Task details
A faithful retyping of every entry below is wanted, with images left out.

**********

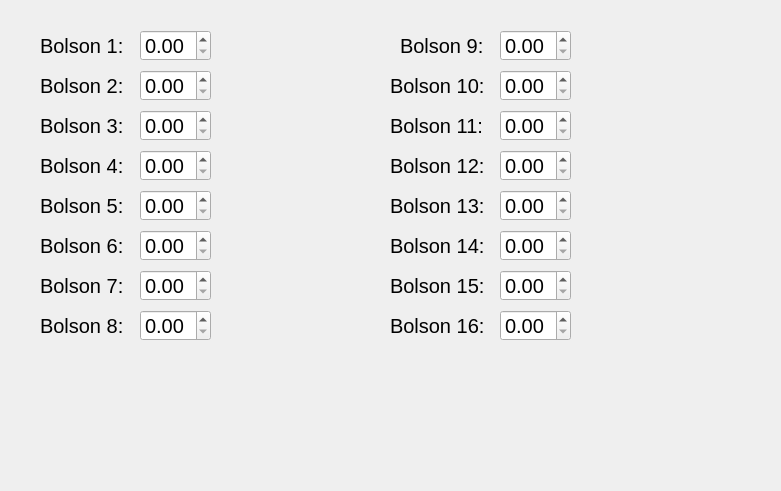
Before: the Qt Designer form Bolsaco/Lavadora.ui in maurocipo/Bolsaco, drawn with Qt 5.
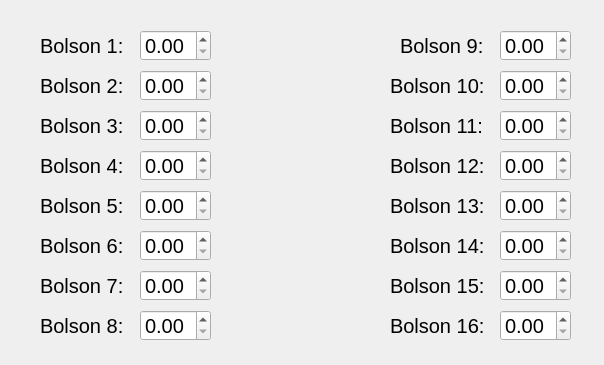
After: the same form once the commit is applied.

```diff
--- a/Bolsaco/Lavadora.ui
+++ b/Bolsaco/Lavadora.ui
@@ -6,8 +6,8 @@
    <rect>
     <x>0</x>
     <y>0</y>
-    <width>781</width>
-    <height>491</height>
+    <width>604</width>
+    <height>365</height>
    </rect>
   </property>
   <property name="windowTitle">
```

**********

Written reply
Before: the Qt Designer form Bolsaco/Lavadora.ui in maurocipo/Bolsaco, drawn with Qt 5.
After: the same form once the commit is applied.

```diff
--- a/Bolsaco/Lavadora.ui
+++ b/Bolsaco/Lavadora.ui
@@ -6,8 +6,8 @@
    <rect>
     <x>0</x>
     <y>0</y>
-    <width>781</width>
-    <height>491</height>
+    <width>604</width>
+    <height>365</height>
    </rect>
   </property>
   <property name="windowTitle">
```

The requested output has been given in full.